The importance of litigation before supranational courts for victims of enforced disappearances

The importance of litigation for victims is at least threefold. First, litigation before a regional body gives victims avenue when local courts have failed to give them justice because they are unavailable, inefficient and unsatisfactory. For instance, local courts may not have jurisdiction to entertain cases that occurred during certain periods (see 2018 Collectif des familles de disparu(e)s v Algeria) and some countries, like The Gambia, do not have domestic laws criminalizing enforced disappearances. Second, supranational courts are more open to ordering a wide range of remedies including structural remedies as in 2016 IHRDA and Others v DRC. In this case, the Commission ordered the DRC to pay $4.360 million in compensation to 8 victims. It further instructed the DRC government to identify and compensate other victims who were not party to the complaint, to issue a formal apology to the victims, to exhume and re-bury with dignity the bodies dumped in a mass grave, to construct a memorial, provide trauma counselling for those affected and to rebuild the schools, hospital and other structures destroyed during the attack. The Commission ordered the DRC to launch a new criminal investigation and “take all due measures to prosecute and punish agents of the state and Anvil Mining Company staff.” It said the government should establish a committee with representatives from the African Commission and victims to implement the decision. Third, supranational courts are more open to arguments on the duty to investigate human rights violations including enforced disappearances. The jurisprudence of the African Commission on the duty to investigate, for example, is way more advanced than the jurisprudence of most domestic courts.
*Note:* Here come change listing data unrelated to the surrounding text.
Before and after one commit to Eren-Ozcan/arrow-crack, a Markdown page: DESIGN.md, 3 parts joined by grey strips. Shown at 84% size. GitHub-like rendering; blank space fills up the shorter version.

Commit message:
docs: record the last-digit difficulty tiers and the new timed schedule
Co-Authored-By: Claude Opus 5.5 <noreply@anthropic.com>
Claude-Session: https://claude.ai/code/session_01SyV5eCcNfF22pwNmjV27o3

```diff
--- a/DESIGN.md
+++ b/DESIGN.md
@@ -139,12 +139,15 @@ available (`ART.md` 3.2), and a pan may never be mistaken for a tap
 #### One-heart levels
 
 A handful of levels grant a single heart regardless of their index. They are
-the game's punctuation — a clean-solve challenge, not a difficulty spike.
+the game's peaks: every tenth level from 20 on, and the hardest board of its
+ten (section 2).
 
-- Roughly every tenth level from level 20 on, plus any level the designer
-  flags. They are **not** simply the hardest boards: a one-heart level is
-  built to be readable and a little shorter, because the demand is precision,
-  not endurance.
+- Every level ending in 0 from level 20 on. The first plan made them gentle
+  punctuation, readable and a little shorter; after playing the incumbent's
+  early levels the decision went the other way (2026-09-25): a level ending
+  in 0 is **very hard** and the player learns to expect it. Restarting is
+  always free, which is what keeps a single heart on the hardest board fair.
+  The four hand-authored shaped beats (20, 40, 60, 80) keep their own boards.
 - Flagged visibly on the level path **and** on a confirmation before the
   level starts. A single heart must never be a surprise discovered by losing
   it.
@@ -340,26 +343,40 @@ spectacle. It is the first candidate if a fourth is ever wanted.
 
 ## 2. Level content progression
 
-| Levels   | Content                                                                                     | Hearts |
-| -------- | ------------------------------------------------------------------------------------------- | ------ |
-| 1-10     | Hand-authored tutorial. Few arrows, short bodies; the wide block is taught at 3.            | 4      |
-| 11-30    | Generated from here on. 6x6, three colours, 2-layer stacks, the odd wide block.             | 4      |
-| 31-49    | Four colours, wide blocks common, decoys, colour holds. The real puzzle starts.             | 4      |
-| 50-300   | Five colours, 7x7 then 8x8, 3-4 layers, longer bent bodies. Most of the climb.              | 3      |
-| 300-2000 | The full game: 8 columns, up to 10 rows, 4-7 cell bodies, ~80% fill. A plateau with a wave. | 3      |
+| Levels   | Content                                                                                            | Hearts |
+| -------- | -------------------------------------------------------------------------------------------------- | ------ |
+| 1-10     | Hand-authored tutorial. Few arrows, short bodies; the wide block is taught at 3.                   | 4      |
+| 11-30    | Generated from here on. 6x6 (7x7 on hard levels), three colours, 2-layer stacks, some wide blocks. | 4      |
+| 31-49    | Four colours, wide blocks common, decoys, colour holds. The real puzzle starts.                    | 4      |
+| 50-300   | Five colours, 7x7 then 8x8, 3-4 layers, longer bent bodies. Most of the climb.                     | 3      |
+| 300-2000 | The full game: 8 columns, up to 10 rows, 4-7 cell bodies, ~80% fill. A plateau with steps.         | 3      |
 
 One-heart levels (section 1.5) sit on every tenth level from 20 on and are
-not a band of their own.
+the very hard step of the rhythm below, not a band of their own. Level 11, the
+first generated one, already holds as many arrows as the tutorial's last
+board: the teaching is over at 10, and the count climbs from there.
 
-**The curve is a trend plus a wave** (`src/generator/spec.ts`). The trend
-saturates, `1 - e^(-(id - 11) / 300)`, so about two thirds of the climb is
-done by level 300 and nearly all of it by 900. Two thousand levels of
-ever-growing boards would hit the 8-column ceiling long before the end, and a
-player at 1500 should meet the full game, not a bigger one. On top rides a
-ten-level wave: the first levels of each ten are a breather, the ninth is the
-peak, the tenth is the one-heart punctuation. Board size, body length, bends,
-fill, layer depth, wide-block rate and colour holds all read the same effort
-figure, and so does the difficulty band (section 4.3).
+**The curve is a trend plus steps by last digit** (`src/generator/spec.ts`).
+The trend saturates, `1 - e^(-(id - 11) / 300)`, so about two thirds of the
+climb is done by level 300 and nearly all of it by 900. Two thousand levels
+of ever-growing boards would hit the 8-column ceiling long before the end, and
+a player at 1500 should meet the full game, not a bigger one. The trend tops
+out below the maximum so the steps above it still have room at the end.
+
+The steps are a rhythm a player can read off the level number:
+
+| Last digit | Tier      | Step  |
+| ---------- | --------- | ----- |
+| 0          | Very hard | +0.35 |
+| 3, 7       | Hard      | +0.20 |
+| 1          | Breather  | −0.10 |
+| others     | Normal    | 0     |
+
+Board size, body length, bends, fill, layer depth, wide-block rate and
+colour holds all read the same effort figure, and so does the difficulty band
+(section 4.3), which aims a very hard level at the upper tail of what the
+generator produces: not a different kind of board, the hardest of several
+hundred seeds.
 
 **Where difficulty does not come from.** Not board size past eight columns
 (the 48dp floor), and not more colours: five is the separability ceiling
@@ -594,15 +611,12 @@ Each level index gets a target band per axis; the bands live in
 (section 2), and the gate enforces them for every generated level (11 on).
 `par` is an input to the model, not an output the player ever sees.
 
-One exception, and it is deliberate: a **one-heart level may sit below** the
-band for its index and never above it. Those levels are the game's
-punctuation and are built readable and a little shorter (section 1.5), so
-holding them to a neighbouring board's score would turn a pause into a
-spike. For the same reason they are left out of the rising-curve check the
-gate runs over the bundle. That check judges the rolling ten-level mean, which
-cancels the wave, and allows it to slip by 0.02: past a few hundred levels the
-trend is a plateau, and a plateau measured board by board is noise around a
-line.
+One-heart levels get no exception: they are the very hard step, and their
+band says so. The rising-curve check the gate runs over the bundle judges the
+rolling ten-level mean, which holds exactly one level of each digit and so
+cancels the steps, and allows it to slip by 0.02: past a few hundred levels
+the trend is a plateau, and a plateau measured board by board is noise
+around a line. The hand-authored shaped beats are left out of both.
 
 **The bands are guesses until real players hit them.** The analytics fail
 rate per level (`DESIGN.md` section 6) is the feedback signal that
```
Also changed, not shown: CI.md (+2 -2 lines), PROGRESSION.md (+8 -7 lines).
Perspectives for the victims of enforced disappearances in The Gambia

The Gambia ratified the ICPPED on 28 September 2018 but it has not yet domesticated it. For the time being, perpetrators cannot be prosecuted for the specific crime of enforced disappearance at the local courts. Suspects can be prosecuted for the offence of murder as provided for under section 187 of the Criminal Code, or for kidnapping or abducting persons in accordance with sections 231 to 239 of the Criminal Code.

The absence of the specific crime of enforced disappearance in the penal legislation creates a situation whereby enforced disappearances are investigated and prosecuted under other crimes (e.g. murder, abduction or arbitrary deprivation of liberty), which is highly problematic in terms of the specific investigation required from the outset in cases of enforced disappearance. This also creates a situation in which suspected perpetrators of enforced disappearances can be acquitted if the standards of proof for the other crimes of which they are accused are not met (e.g. WGEID, 2016 Mission to Turkey, para 15). In addition, some if not all these crimes are constitutive elements of enforced disappearance. Furthermore, the prosecution of these crimes does not take into account the continuous nature of enforced disappearance.

For the time being, victims’ hope rests on the Truth, Reconciliation and Reparations Commission (TRRC), which was established to investigate cases of enforced disappearances during the Yahya Jammeh regime (1994-2017) is due to make its final recommendations in December 2020. The Institute for Human Rights and Development in Africa (IHRDA) is currently working with victims of enforced disappearances perpetrated under this regime to build cases. Some cases have similarities which makes it possible for a class action for many victims. Should the transitional justice mechanisms fail to give them justice, IHRDA will help victims sue The Gambia before regional courts. In this respect, two main avenues will be explored: The African Court and the ECOWAS Court. The latter option is more likely as applicants do not need to exhaust local remedies before filing cases.

Cite as

Eric Bizimana Avenues for victims of enforced disappearances in The Gambia: Litigating in the African System against impunity, Völkerrechtsblog, 23.12.2020, doi: 10.17176/20210107-181942-0.